■ EXERCISE DETAILS
When the string "cdot" appears in a line of the records, show the whole line.

[Items from a data source]

________

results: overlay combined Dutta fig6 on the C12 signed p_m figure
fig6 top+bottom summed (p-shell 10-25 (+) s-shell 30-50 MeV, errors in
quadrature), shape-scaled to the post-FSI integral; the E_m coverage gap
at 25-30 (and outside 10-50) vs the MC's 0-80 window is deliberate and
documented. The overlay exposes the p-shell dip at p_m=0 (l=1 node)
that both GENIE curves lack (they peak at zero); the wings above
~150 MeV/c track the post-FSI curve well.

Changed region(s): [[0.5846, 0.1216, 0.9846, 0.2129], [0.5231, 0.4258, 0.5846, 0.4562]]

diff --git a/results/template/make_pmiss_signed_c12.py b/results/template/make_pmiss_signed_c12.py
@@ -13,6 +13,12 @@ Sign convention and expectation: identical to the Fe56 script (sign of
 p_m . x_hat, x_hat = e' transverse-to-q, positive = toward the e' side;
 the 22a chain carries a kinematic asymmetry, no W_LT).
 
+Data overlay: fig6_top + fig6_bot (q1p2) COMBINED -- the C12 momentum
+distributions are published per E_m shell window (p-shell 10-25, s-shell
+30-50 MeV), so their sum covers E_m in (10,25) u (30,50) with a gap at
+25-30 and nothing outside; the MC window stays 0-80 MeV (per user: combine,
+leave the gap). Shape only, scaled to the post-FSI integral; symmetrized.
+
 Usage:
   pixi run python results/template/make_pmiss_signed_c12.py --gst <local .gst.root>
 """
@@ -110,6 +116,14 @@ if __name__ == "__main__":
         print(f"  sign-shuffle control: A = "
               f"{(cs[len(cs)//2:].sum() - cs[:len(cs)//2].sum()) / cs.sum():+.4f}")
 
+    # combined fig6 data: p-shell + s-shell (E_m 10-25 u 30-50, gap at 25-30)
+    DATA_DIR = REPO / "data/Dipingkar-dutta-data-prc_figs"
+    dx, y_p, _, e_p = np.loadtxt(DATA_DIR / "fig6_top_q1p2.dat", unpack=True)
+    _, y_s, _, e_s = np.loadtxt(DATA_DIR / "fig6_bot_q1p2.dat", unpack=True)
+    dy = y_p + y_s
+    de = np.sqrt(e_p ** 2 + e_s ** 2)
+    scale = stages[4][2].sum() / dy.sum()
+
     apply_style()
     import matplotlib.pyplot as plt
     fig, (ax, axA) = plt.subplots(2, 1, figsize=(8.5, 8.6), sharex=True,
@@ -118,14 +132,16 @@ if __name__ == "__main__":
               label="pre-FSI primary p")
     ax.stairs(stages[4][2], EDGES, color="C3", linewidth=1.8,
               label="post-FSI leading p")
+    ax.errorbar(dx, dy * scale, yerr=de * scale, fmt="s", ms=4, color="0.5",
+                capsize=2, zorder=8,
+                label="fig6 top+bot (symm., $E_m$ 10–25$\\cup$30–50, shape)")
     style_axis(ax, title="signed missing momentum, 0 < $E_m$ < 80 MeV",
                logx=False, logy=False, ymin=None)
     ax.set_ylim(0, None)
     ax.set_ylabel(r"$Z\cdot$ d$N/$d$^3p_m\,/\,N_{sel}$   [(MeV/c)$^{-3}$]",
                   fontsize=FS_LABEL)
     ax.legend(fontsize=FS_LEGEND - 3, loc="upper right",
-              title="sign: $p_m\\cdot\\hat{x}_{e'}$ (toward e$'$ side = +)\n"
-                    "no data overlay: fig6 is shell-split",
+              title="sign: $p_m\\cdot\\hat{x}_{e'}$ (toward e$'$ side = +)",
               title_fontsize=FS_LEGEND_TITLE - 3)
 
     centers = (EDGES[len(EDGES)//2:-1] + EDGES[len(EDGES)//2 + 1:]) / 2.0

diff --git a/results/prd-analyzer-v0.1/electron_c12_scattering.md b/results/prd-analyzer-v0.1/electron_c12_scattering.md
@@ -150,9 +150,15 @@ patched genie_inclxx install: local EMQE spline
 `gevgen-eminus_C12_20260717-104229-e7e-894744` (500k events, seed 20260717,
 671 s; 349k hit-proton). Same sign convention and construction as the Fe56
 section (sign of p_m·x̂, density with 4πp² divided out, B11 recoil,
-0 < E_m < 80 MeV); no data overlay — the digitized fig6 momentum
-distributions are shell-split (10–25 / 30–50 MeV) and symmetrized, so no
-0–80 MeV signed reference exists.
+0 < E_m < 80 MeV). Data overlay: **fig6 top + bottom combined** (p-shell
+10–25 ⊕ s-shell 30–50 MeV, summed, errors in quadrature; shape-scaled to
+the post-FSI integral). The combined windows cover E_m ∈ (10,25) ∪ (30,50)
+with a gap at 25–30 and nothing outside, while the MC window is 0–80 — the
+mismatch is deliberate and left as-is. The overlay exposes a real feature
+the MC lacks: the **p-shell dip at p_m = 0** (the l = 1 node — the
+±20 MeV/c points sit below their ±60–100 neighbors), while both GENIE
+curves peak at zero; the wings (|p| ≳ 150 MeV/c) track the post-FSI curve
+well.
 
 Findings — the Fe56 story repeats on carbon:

________

■ COMPLETED TASK
     ax.set_ylabel(r"$Z\cdot$ d$N/$d$^3p_m\,/\,N_{sel}$   [(MeV/c)$^{-3}$]",
-              title="sign: $p_m\\cdot\\hat{x}_{e'}$ (toward e$'$ side = +)\n"
+              title="sign: $p_m\\cdot\\hat{x}_{e'}$ (toward e$'$ side = +)",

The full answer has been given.